== GOAL OF THE EXERCISE ==
The records below need to be repeated exactly, though not their pictures.
Content starts
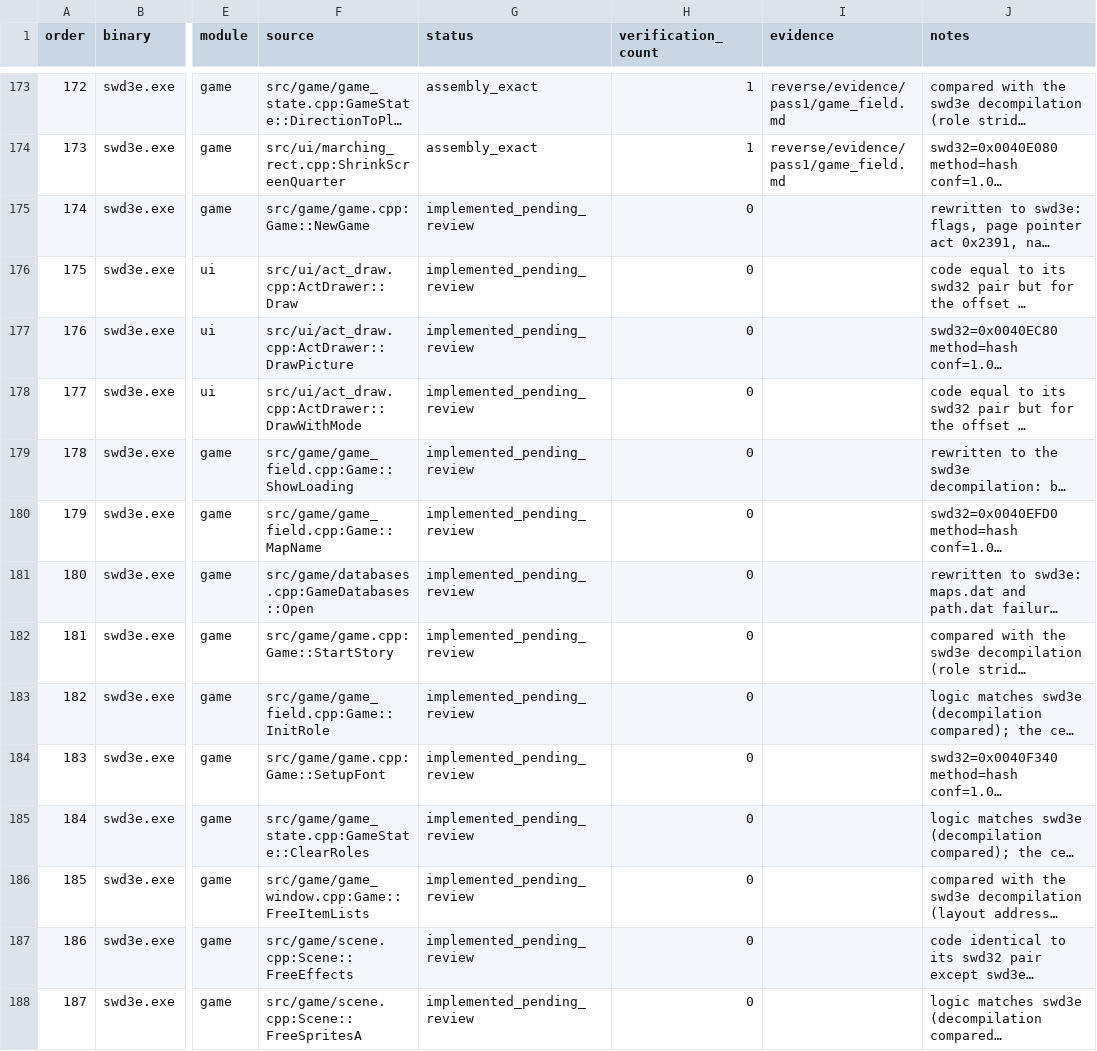
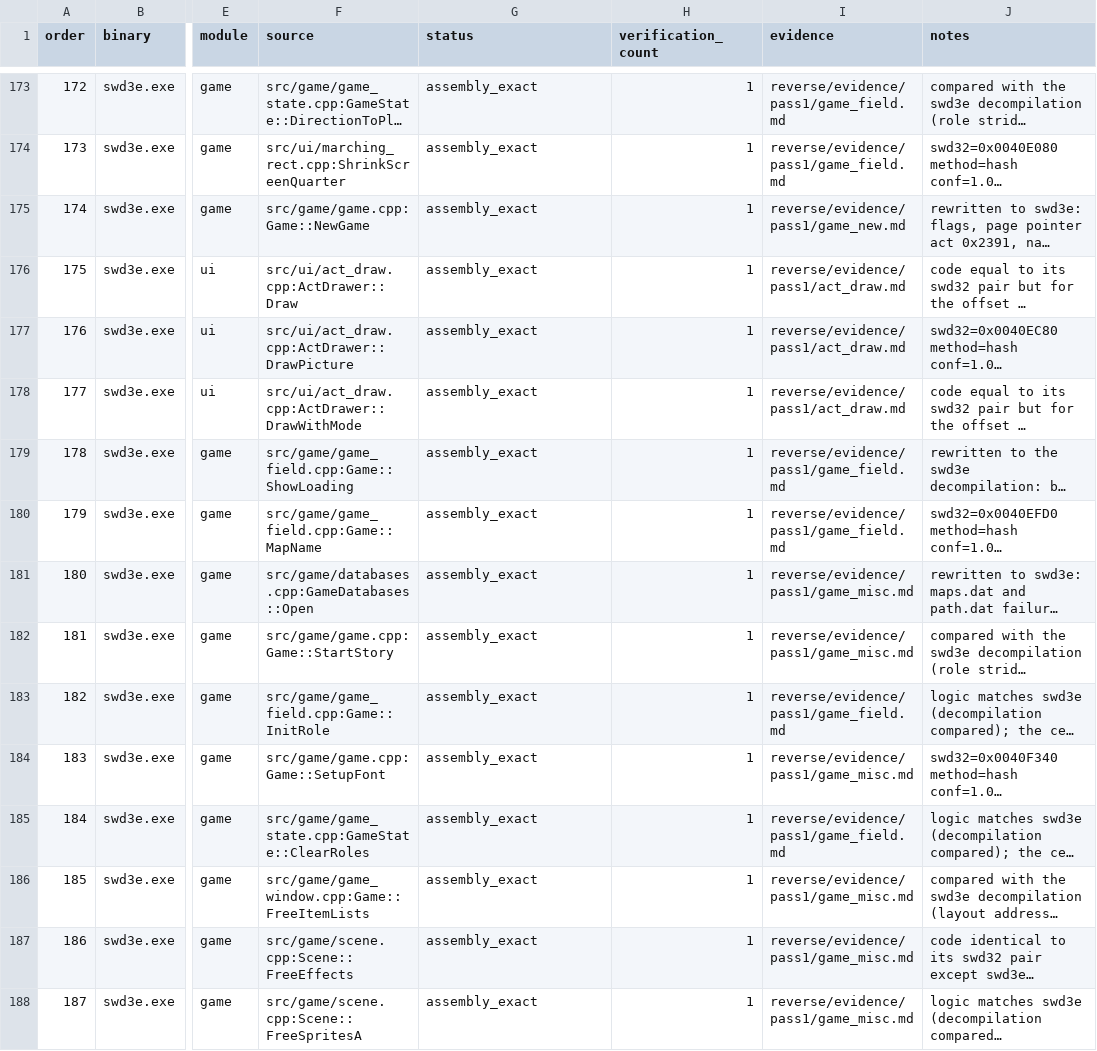
Before and after one commit to Ouroboros/OpenSWD3e, a TSV file: reverse/functions.tsv, drawn as a sheet; only a part is shown, gaps mark what is left out; long unchanged cells end in …; the diff covers the shown part only; the diff names each change by its address in the sheet, - before the commit and + after, or states it on an @@ line.

Commit message:
fix: 第一遍验证新游戏、载入画面、作弊对话框与地图行表等函数
1. 第174–217行（NewGame至ReadNamePlate）对照swd3e汇编通过，证据记入reverse/evidence/pass1/的game_new.md、act_draw.md、game_misc.md与game_field.md。
2. 作弊对话框编号栏不是数字时编号取WM_COMMAND（原程序保留参数槽的值），取不到磁盘剩余空间时返回0。
3. 偏差表补登空图片指针、ClearRoles与行表的越界、随行与字体等条目，更正对话框与光盘检查条目的地址和条件。
4. 只写不读的载入画面变量改名并注明，多处注释的swd32地址改为swd3e地址，0x80000003改为具名常量。

```diff
--- a/reverse/functions.tsv
+++ b/reverse/functions.tsv
-G175:G188 (status): implemented_pending_review
+G175:G188 (status): assembly_exact
-H175:H188 (verification_count): 0
+H175:H188 (verification_count): 1
-I175 (evidence): (empty)
+I175 (evidence): reverse/evidence/pass1/game_new.md
-I176:I178 (evidence): (empty)
+I176:I178 (evidence): reverse/evidence/pass1/act_draw.md
-I179:I180 (evidence): (empty)
+I179:I180 (evidence): reverse/evidence/pass1/game_field.md
-I181:I182 (evidence): (empty)
+I181:I182 (evidence): reverse/evidence/pass1/game_misc.md
-I183 (evidence): (empty)
+I183 (evidence): reverse/evidence/pass1/game_field.md
-I184 (evidence): (empty)
+I184 (evidence): reverse/evidence/pass1/game_misc.md
-I185 (evidence): (empty)
+I185 (evidence): reverse/evidence/pass1/game_field.md
-I186:I188 (evidence): (empty)
+I186:I188 (evidence): reverse/evidence/pass1/game_misc.md
```
Also changed, not shown: 90 edited cells elsewhere in this file, 15 other files.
Content ends
== OUTPUT BELOW ==
Before and after one commit to Ouroboros/OpenSWD3e, a TSV file: reverse/functions.tsv, drawn as a sheet; only a part is shown, gaps mark what is left out; long unchanged cells end in …; the diff covers the shown part only; the diff names each change by its address in the sheet, - before the commit and + after, or states it on an @@ line.

Commit message:
fix: 第一遍验证新游戏、载入画面、作弊对话框与地图行表等函数
1. 第174–217行（NewGame至ReadNamePlate）对照swd3e汇编通过，证据记入reverse/evidence/pass1/的game_new.md、act_draw.md、game_misc.md与game_field.md。
2. 作弊对话框编号栏不是数字时编号取WM_COMMAND（原程序保留参数槽的值），取不到磁盘剩余空间时返回0。
3. 偏差表补登空图片指针、ClearRoles与行表的越界、随行与字体等条目，更正对话框与光盘检查条目的地址和条件。
4. 只写不读的载入画面变量改名并注明，多处注释的swd32地址改为swd3e地址，0x80000003改为具名常量。

```diff
--- a/reverse/functions.tsv
+++ b/reverse/functions.tsv
-G175:G188 (status): implemented_pending_review
+G175:G188 (status): assembly_exact
-H175:H188 (verification_count): 0
+H175:H188 (verification_count): 1
-I175 (evidence): (empty)
+I175 (evidence): reverse/evidence/pass1/game_new.md
-I176:I178 (evidence): (empty)
+I176:I178 (evidence): reverse/evidence/pass1/act_draw.md
-I179:I180 (evidence): (empty)
+I179:I180 (evidence): reverse/evidence/pass1/game_field.md
-I181:I182 (evidence): (empty)
+I181:I182 (evidence): reverse/evidence/pass1/game_misc.md
-I183 (evidence): (empty)
+I183 (evidence): reverse/evidence/pass1/game_field.md
-I184 (evidence): (empty)
+I184 (evidence): reverse/evidence/pass1/game_misc.md
-I185 (evidence): (empty)
+I185 (evidence): reverse/evidence/pass1/game_field.md
-I186:I188 (evidence): (empty)
+I186:I188 (evidence): reverse/evidence/pass1/game_misc.md
```
Also changed, not shown: 90 edited cells elsewhere in this file, 15 other files.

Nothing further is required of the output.